Exercise aim ▸
Starting at the first line below, copy through to the last line exactly.

Data excerpts ▸
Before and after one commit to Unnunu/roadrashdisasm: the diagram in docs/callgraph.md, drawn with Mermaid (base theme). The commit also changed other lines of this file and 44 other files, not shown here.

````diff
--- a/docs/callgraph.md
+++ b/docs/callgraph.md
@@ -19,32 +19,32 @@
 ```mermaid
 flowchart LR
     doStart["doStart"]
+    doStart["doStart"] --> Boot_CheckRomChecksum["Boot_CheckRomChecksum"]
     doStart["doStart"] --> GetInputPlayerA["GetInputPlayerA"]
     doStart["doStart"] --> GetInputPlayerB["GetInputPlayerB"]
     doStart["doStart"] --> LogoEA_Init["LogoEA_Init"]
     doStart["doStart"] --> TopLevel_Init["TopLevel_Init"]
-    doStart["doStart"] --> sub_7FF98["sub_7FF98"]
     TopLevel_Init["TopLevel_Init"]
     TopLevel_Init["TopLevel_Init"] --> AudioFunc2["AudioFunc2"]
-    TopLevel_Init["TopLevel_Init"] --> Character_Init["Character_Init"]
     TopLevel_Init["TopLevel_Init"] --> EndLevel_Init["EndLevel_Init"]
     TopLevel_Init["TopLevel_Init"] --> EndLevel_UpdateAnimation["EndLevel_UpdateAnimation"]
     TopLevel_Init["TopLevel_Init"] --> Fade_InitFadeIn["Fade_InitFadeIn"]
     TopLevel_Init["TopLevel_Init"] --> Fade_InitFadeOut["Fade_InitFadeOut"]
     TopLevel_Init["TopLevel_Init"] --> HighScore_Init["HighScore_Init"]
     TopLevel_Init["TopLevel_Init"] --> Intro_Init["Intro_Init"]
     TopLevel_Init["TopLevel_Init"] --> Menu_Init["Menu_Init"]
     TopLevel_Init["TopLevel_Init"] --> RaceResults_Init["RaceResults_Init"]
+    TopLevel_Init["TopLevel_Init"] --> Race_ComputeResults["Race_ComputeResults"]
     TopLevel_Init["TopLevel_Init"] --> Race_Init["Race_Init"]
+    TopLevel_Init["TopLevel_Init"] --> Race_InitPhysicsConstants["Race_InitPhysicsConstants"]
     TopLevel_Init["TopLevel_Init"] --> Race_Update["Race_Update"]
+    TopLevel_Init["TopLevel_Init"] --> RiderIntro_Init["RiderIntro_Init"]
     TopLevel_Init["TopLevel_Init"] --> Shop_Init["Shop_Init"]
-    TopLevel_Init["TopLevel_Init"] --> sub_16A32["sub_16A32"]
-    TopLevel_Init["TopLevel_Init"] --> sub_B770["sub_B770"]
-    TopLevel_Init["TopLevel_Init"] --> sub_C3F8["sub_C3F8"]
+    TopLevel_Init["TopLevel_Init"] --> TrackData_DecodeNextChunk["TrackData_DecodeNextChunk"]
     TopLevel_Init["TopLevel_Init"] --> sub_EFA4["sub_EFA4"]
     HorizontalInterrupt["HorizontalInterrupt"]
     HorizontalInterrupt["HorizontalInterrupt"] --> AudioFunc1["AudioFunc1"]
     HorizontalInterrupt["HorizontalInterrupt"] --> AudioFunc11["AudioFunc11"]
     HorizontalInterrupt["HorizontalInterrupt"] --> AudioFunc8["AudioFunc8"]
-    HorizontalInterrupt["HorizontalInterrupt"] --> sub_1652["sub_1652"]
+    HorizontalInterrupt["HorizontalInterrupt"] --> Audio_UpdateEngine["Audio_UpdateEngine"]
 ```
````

Exercise solution ▸
Before and after one commit to Unnunu/roadrashdisasm: the diagram in docs/callgraph.md, drawn with Mermaid (base theme). The commit also changed other lines of this file and 44 other files, not shown here.

````diff
--- a/docs/callgraph.md
+++ b/docs/callgraph.md
@@ -19,32 +19,32 @@
 ```mermaid
 flowchart LR
     doStart["doStart"]
+    doStart["doStart"] --> Boot_CheckRomChecksum["Boot_CheckRomChecksum"]
     doStart["doStart"] --> GetInputPlayerA["GetInputPlayerA"]
     doStart["doStart"] --> GetInputPlayerB["GetInputPlayerB"]
     doStart["doStart"] --> LogoEA_Init["LogoEA_Init"]
     doStart["doStart"] --> TopLevel_Init["TopLevel_Init"]
-    doStart["doStart"] --> sub_7FF98["sub_7FF98"]
     TopLevel_Init["TopLevel_Init"]
     TopLevel_Init["TopLevel_Init"] --> AudioFunc2["AudioFunc2"]
-    TopLevel_Init["TopLevel_Init"] --> Character_Init["Character_Init"]
     TopLevel_Init["TopLevel_Init"] --> EndLevel_Init["EndLevel_Init"]
     TopLevel_Init["TopLevel_Init"] --> EndLevel_UpdateAnimation["EndLevel_UpdateAnimation"]
     TopLevel_Init["TopLevel_Init"] --> Fade_InitFadeIn["Fade_InitFadeIn"]
     TopLevel_Init["TopLevel_Init"] --> Fade_InitFadeOut["Fade_InitFadeOut"]
     TopLevel_Init["TopLevel_Init"] --> HighScore_Init["HighScore_Init"]
     TopLevel_Init["TopLevel_Init"] --> Intro_Init["Intro_Init"]
     TopLevel_Init["TopLevel_Init"] --> Menu_Init["Menu_Init"]
     TopLevel_Init["TopLevel_Init"] --> RaceResults_Init["RaceResults_Init"]
+    TopLevel_Init["TopLevel_Init"] --> Race_ComputeResults["Race_ComputeResults"]
     TopLevel_Init["TopLevel_Init"] --> Race_Init["Race_Init"]
+    TopLevel_Init["TopLevel_Init"] --> Race_InitPhysicsConstants["Race_InitPhysicsConstants"]
     TopLevel_Init["TopLevel_Init"] --> Race_Update["Race_Update"]
+    TopLevel_Init["TopLevel_Init"] --> RiderIntro_Init["RiderIntro_Init"]
     TopLevel_Init["TopLevel_Init"] --> Shop_Init["Shop_Init"]
-    TopLevel_Init["TopLevel_Init"] --> sub_16A32["sub_16A32"]
-    TopLevel_Init["TopLevel_Init"] --> sub_B770["sub_B770"]
-    TopLevel_Init["TopLevel_Init"] --> sub_C3F8["sub_C3F8"]
+    TopLevel_Init["TopLevel_Init"] --> TrackData_DecodeNextChunk["TrackData_DecodeNextChunk"]
     TopLevel_Init["TopLevel_Init"] --> sub_EFA4["sub_EFA4"]
     HorizontalInterrupt["HorizontalInterrupt"]
     HorizontalInterrupt["HorizontalInterrupt"] --> AudioFunc1["AudioFunc1"]
     HorizontalInterrupt["HorizontalInterrupt"] --> AudioFunc11["AudioFunc11"]
     HorizontalInterrupt["HorizontalInterrupt"] --> AudioFunc8["AudioFunc8"]
-    HorizontalInterrupt["HorizontalInterrupt"] --> sub_1652["sub_1652"]
+    HorizontalInterrupt["HorizontalInterrupt"] --> Audio_UpdateEngine["Audio_UpdateEngine"]
 ```
````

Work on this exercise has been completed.